Respected Mahua Moitra Madam,
The role of opposition in a democracy can be quoted very aptly through the words of Walter Lippmann which goes as the following, “In a democracy, the opposition is not only tolerated as constitutional but must be maintained because it is indispensable.” Being a learned member of the parliament of the largest democracy in the world, I am sure you are very well aware of it. But your recent comments on the non-residential Bengalis as published in Anandabazar Patrika are very unfortunate, to say the least. Expats supporting the party are often deployed to defend the shortcomings. Whereas those raising questions against the Bengal government are being projected as uprooted (rather than non-residential) Bengalis. This derisive attitude is very unbecoming of your stature and against the spirit of democracy.
In your recent writing, you have put forward a lot of data from across the globe. I would like to remind you of some data from our own state of West Bengal. Our population is 7.54% to that of India. If the national percentage of COVID19 testing is to be followed, West Bengal should have carried out 43,720 tests whereas only 9880 tests have been conducted which is 442% less (at the time of publication of original Bengali article in Bangladesh on April 28th). Can you kindly explain why the numbers of COVID19 tests being carried out in central research centres were reduced? What steps were undertaken by the government to increase the number of daily tests? In the recent past, CM Mamata Banerjee had said that her government is considering the possibility of a partial relief of lockdown. But how could the situation become so dire within such a small span of time? Did the government not have enough information at hand? When the lockdown started, the Bengal government seemed to have set up isolation centres almost in a war footing. But as soon as the videos depicting mismanagement of these isolation wards went viral, the use of mobile was banned. Thanks to social media, news of closedown of Hospital units and midnight funeral of possible COVID19 victims (often without informing the kin) has come forward. Do the people of Bengal have no right to raise these questions?
As you have compared Gujarati and Bengali ex-pats in your writing, it is necessary to bring forth some hard facts. Gujaratis go across the country primarily for business and travel across the globe for business or job. Whereas Bengalis cannot set up a business within their own state. Syndicate, non-payment, high handedness is constant impediments that vitiate the environment. Scores of industrious Bengalis have gone bankrupt due to these troubles, what has the government done to improve the situation?
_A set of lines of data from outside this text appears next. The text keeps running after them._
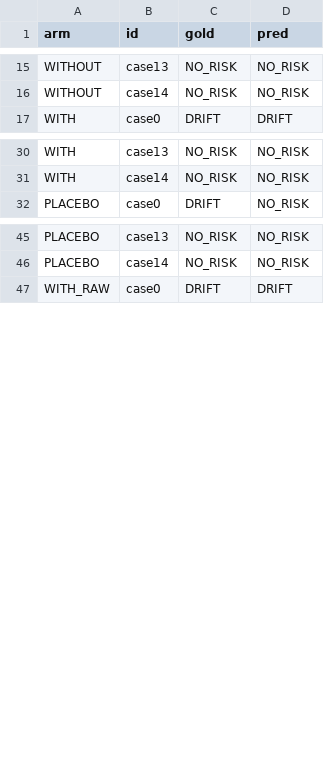
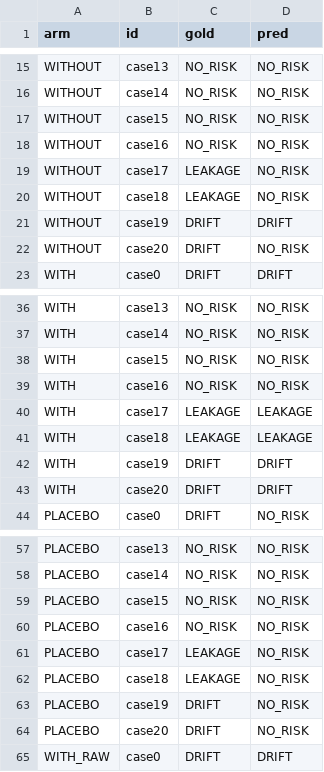
Before and after one commit to NEO849/warden, a CSV file: eval/results.csv, drawn as a sheet; only a part is shown, gaps mark what is left out; the diff covers the shown part only; the diff names each change by its address in the sheet, - before the commit and + after, or states it on an @@ line.

```diff
--- a/eval/results.csv
+++ b/eval/results.csv
+row 17: WITHOUT | case15 | NO_RISK | NO_RISK
+row 18: WITHOUT | case16 | NO_RISK | NO_RISK
+row 19: WITHOUT | case17 | LEAKAGE | NO_RISK
+row 20: WITHOUT | case18 | LEAKAGE | NO_RISK
+row 21: WITHOUT | case19 | DRIFT | DRIFT
+row 22: WITHOUT | case20 | DRIFT | NO_RISK
+row 38: WITH | case15 | NO_RISK | NO_RISK
+row 39: WITH | case16 | NO_RISK | NO_RISK
+row 40: WITH | case17 | LEAKAGE | LEAKAGE
+row 41: WITH | case18 | LEAKAGE | LEAKAGE
+row 42: WITH | case19 | DRIFT | DRIFT
+row 43: WITH | case20 | DRIFT | DRIFT
+row 59: PLACEBO | case15 | NO_RISK | NO_RISK
+row 60: PLACEBO | case16 | NO_RISK | NO_RISK
+row 61: PLACEBO | case17 | LEAKAGE | NO_RISK
+row 62: PLACEBO | case18 | LEAKAGE | NO_RISK
+row 63: PLACEBO | case19 | DRIFT | NO_RISK
+row 64: PLACEBO | case20 | DRIFT | NO_RISK
```
Also changed, not shown: 6 added rows elsewhere in this file, 7 other files.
Also, the job prospect looks equally dire within the state. As soon as Mamata Banerjee came to power, she stopped SEZ and took a stand against FDI. The land is not being allotted; even the port construction on the Bay of Bengal has been stopped. There are no four-lane state highways; the land is not being allotted for national highways. Jiagunj-Azimgunj bridge construction has not finished in 10 years due to legal problem with only 1 Katha of land!! Metro rail was not allowed to invest 50% (like in other states) nor is the land being allotted, airport expansion was halted. The land was not provided for Kolkata Delhi freight corridor. No significant investments have come in even after 4 industrial summits. Neither industrialization has taken place, nor is there focus on infrastructure development. The last hope people had was government service. Now with the rampant corruption, that has also become a distant not so feasible dream for most. RICE, MICE coaching centres are on the decline as pupils are quickly losing faith in the exam.
The first IIT, IIM, IISWBM, ISI in India were set up in West Bengal, not Gujarat. Centre government constructed Teesta, Farakka, DVC in Bengal, whereas Gujarat paid for Sardar Sarovar Dam out of their own pockets. Gujarat did not have centre funding for industrial hubs like Durgapur, Haldia, Kharagpur, Saltlake, Kalyani etc, we did. But today, Gujarat is successful because their successive governments have worked for the state. Whereas Bengal, after suffering three decades of communism was already a sick state, Mamata Banerjee government has fared hardly any better.
We are researchers living abroad and we would love to return to our state and work for her development. But sadly, the present environment in West Bengal promotes sycophancy than talent. The pay scale of doctors in Bengal is equivalent to that of nurses at AIIMS. The humungous failures of the state government are beyond comprehension.
It is true that the total number of COVID cases is higher in Gujarat, but at least they are being transparent with their numbers, unlike Bengal. The present regime in Bengal is trying hard to suppress the numbers thinking of electoral politics rather than the health of the people of Bengal. It is only expected that concerned citizens will ask questions when a state government eyes for electoral politics at the time of a global pandemic.
Lastly, we may be ex-pats, but a lot of us are Indian citizens and we have a democratic right to ask questions to the government of the day. At least we are not demanding an UN-monitored referendum like our CM did in case of an internal matter like CAA.
(This article was first published on bangodesh.com in Bengali, authored by Rudra Prasanna Banerjee who is a researcher, University of Alberta, Canada)